I’m not sure why this particular memory is her favorite; it was never really that meaningful to me. But perhaps for my daughter, knowing that our beloved dog remained beloved even when she was naughty gives her comfort. Or maybe she understands the irony that once, my dog actually ate my homework.
My own memories of childhood now seem yellowed, the color of old paper, brittle and fragile and far away, untouchable. No happy thoughts of Thanksgiving football games or picnics in the park come to me when I try to recall my youth. Mostly, they are not memories at all, but rather a general sense of loss, of things absent - the feeling borne of spending Christmas Eve with one parent and Christmas Day with the other, or having to choose whether to have my high school graduation dinner with my mother or my father, and always being betwixt and between and never at home.
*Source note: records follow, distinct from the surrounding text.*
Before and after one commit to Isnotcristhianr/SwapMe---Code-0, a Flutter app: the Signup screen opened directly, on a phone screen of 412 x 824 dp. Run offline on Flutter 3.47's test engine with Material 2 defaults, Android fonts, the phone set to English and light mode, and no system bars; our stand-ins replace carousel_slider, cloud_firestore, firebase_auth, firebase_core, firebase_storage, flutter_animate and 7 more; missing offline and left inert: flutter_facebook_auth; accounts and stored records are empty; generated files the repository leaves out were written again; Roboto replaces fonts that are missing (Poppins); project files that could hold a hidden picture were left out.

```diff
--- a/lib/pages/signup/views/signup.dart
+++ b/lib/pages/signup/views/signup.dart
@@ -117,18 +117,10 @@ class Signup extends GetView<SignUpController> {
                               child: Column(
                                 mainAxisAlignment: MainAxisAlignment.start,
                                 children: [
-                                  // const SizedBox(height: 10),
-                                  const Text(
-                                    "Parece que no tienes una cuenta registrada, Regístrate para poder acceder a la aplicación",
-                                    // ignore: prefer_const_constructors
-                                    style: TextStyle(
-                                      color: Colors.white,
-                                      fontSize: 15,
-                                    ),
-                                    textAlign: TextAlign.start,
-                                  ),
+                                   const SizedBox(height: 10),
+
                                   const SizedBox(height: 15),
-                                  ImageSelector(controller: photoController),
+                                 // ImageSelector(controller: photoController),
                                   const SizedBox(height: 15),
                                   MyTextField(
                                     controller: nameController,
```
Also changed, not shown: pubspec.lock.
My daughter’s memories, on the other hand, all seem to spring to mind in vivid color and rigorous detail at the slightest provocation. She tries to engage me in frequent games of "Remember the time..." but usually I don't remember, or not as well as she does.
She relishes the retelling, and rakes over the recollections for nuggets of meaning. It is in the telling and re-telling, the rolling over of images and words in her mind looking for a glimpse of a larger truth, that allows her to own these memories. I love being able to give my son and daughter the sweet memories that go with a childhood well-lived. But I also want to claim some for myself.
I don't want my identity to be defined by scarcity. I want to understand the past so that I can build a different future. I want to be able to offer my children, and me, a scaffolding of history within which identity is built. I want to understand the ways in which events come together to create a life.
In her book The Year of Magical Thinking, Joan Didion asks these questions: “What was the meaning and what was the experience? To what thought or reflections did the experience lead us?”